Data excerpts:

++++++

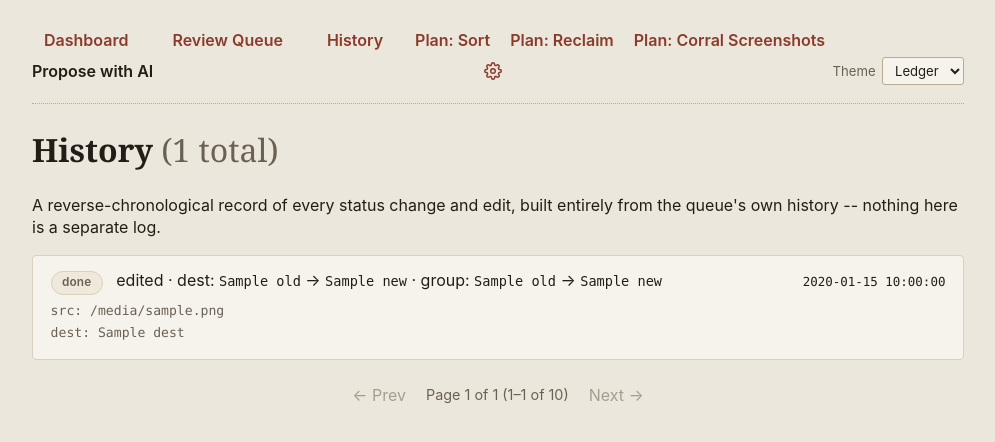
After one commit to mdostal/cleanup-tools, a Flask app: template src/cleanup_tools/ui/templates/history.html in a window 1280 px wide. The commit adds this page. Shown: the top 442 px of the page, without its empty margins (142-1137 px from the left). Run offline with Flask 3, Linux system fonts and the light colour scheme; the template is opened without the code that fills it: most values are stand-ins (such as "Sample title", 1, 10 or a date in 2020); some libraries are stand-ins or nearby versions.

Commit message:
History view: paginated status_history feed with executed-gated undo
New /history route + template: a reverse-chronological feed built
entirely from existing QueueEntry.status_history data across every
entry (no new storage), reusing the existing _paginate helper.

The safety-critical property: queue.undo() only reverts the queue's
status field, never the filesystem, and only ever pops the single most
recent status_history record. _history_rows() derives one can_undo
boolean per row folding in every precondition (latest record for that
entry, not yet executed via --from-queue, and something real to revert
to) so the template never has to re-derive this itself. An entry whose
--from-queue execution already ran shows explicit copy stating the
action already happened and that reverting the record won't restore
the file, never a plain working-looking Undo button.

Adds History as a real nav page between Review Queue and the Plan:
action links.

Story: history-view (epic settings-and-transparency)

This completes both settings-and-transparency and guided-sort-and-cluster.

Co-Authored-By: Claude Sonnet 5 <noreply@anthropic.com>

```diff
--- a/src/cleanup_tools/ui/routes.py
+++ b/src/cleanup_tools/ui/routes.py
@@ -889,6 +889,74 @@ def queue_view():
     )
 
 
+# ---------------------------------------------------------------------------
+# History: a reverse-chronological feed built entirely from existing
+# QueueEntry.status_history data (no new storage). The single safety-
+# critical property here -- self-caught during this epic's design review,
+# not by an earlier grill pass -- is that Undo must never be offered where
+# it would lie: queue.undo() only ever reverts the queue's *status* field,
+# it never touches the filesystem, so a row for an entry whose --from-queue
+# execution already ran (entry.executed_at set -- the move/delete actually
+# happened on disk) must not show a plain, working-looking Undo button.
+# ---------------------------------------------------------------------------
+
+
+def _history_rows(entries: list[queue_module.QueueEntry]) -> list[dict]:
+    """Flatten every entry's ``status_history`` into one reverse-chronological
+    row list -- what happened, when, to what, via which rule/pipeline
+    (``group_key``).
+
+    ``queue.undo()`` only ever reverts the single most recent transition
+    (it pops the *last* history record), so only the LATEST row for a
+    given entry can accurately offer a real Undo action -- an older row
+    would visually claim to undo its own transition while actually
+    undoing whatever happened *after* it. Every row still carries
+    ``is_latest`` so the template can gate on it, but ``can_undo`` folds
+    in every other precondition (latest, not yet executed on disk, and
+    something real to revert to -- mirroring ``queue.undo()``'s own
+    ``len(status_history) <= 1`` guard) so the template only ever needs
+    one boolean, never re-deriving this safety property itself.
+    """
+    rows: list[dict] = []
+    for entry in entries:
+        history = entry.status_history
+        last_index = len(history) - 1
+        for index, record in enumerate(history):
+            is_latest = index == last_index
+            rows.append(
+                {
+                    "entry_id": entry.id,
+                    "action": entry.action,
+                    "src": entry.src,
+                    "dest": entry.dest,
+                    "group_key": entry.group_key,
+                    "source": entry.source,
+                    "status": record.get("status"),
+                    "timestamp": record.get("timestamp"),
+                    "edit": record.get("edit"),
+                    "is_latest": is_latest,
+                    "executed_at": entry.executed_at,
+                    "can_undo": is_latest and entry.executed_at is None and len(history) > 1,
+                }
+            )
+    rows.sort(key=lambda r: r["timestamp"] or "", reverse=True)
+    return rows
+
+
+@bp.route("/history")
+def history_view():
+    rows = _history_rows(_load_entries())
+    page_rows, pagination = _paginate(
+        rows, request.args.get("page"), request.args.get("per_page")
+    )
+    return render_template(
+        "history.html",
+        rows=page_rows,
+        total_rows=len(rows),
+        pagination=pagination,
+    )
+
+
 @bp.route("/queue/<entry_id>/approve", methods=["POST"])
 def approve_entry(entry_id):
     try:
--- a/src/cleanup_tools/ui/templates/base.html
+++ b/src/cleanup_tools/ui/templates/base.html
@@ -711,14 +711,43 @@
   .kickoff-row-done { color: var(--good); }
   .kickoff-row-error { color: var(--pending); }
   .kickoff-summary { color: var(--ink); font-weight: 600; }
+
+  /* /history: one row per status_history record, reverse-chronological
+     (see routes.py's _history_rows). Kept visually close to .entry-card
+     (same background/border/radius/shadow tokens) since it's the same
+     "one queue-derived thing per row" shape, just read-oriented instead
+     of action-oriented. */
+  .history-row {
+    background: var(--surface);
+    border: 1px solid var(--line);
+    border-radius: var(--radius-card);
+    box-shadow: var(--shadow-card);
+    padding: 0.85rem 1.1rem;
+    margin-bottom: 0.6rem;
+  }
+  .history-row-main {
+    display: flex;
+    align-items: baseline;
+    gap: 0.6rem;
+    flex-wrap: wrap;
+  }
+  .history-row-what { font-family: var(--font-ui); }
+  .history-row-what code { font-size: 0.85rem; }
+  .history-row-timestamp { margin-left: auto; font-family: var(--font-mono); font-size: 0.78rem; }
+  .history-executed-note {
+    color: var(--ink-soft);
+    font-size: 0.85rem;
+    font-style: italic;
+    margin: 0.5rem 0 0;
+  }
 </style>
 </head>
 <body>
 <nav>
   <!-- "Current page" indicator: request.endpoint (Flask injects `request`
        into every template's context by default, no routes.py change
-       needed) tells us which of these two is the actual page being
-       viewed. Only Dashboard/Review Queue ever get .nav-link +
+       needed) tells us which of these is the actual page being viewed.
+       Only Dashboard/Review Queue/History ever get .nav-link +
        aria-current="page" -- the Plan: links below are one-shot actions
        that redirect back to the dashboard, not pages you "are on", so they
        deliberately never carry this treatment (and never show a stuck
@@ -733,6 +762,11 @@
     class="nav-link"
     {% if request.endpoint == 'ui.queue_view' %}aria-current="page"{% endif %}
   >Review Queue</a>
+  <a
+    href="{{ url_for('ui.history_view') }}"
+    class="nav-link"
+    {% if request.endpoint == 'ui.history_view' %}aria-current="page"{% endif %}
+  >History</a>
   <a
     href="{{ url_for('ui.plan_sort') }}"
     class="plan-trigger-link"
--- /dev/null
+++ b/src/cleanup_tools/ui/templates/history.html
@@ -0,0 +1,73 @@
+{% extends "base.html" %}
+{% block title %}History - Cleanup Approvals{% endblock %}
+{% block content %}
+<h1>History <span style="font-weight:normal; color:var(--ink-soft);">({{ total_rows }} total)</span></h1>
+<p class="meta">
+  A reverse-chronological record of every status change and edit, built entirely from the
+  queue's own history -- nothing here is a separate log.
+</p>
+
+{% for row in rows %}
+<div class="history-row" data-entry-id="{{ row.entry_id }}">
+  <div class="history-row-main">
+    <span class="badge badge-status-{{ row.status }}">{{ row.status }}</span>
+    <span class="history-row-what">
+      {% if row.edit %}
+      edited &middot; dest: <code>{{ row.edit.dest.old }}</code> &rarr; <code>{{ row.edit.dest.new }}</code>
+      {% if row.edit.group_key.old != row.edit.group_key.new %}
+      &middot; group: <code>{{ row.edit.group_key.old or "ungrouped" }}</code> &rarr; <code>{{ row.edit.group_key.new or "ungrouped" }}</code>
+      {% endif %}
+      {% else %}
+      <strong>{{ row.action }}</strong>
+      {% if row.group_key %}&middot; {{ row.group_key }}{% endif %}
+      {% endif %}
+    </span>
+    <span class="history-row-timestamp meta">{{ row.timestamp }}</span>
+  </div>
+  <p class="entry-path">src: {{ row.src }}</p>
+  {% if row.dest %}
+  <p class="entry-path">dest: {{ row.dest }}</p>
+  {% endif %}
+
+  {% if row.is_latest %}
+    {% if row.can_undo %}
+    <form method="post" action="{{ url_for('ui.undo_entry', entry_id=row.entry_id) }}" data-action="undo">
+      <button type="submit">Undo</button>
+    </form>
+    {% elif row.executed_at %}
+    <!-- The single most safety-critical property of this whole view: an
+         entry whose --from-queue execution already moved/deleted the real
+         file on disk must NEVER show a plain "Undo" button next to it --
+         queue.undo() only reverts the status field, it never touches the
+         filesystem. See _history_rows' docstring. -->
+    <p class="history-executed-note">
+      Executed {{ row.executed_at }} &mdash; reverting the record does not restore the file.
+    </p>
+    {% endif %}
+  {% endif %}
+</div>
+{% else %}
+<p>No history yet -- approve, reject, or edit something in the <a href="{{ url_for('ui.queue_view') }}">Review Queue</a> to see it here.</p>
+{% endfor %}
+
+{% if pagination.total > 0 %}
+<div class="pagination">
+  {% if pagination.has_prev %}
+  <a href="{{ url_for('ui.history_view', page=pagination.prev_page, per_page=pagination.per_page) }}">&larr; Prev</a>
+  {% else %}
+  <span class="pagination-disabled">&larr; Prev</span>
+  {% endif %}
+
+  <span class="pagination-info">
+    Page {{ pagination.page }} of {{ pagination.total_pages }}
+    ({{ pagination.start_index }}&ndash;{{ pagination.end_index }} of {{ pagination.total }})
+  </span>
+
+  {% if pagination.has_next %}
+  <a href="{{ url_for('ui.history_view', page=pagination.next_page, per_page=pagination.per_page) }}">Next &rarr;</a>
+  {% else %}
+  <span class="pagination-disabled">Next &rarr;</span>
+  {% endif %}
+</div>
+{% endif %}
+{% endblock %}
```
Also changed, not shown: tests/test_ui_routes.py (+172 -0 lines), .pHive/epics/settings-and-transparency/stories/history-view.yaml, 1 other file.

++++++

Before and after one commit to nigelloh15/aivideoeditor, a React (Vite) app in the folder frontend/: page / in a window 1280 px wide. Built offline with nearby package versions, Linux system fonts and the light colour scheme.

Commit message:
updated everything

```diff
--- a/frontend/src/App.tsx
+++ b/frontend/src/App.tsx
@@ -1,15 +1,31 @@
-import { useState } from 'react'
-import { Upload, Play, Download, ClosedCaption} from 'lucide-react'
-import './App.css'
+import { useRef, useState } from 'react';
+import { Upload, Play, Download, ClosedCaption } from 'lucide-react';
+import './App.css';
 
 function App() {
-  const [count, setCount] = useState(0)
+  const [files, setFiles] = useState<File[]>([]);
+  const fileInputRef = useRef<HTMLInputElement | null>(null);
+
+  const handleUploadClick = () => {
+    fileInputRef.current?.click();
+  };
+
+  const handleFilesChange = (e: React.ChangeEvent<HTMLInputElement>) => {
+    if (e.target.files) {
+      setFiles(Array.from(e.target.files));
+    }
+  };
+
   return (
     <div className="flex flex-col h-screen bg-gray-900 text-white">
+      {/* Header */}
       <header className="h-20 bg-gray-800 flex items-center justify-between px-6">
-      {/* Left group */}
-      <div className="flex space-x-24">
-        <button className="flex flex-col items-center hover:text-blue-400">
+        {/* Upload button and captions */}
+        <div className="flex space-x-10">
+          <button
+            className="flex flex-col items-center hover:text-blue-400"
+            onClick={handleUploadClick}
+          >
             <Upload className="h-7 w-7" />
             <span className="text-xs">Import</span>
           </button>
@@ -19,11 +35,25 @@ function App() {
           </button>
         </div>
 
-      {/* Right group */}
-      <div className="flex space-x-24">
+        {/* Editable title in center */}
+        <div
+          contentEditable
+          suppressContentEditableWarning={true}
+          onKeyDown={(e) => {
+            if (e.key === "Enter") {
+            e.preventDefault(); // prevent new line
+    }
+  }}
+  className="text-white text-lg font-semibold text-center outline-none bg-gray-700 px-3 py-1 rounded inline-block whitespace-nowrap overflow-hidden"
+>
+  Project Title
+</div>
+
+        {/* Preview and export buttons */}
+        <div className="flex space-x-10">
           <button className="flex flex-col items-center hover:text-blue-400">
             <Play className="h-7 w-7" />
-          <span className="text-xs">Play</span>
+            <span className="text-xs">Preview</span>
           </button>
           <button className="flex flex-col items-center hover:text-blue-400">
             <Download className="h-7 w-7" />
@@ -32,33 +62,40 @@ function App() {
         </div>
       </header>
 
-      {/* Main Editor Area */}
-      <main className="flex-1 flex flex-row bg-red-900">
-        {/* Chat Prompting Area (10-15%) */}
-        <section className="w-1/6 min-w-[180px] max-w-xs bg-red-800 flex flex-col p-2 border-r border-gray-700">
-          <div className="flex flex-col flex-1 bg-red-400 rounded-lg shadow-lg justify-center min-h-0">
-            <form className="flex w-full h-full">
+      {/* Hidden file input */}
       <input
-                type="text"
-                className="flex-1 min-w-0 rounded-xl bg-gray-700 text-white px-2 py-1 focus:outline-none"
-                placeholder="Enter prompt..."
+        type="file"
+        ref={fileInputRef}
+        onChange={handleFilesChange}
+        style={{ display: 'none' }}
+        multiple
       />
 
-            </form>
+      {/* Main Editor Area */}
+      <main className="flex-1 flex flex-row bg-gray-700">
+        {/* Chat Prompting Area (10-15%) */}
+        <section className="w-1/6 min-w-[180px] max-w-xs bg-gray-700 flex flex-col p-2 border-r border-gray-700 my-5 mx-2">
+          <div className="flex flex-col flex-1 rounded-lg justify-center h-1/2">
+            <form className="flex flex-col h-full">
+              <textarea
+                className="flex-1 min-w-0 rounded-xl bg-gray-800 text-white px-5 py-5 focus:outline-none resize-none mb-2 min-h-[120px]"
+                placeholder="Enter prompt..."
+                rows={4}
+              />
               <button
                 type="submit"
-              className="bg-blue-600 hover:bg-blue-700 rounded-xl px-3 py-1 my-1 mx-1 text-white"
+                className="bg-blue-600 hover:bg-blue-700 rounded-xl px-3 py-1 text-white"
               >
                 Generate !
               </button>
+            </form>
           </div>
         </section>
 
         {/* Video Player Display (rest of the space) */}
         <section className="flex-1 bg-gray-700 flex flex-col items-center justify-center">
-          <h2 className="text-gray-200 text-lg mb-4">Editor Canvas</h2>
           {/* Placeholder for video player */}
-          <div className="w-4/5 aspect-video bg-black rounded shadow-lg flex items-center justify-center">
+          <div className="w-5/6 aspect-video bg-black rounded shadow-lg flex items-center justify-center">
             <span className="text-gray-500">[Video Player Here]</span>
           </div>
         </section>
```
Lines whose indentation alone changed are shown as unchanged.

++++++

**Directions for this task:** Only lines with the word "that" are needed. Copy them from the preceding records.

**Worked solution:**
After one commit to mdostal/cleanup-tools, a Flask app: template src/cleanup_tools/ui/templates/history.html in a window 1280 px wide. The commit adds this page. Shown: the top 442 px of the page, without its empty margins (142-1137 px from the left). Run offline with Flask 3, Linux system fonts and the light colour scheme; the template is opened without the code that fills it: most values are stand-ins (such as "Sample title", 1, 10 or a date in 2020); some libraries are stand-ins or nearby versions.
boolean per row folding in every precondition (latest record for that
action already happened and that reverting the record won't restore
+# not by an earlier grill pass -- is that Undo must never be offered where
        that redirect back to the dashboard, not pages you "are on", so they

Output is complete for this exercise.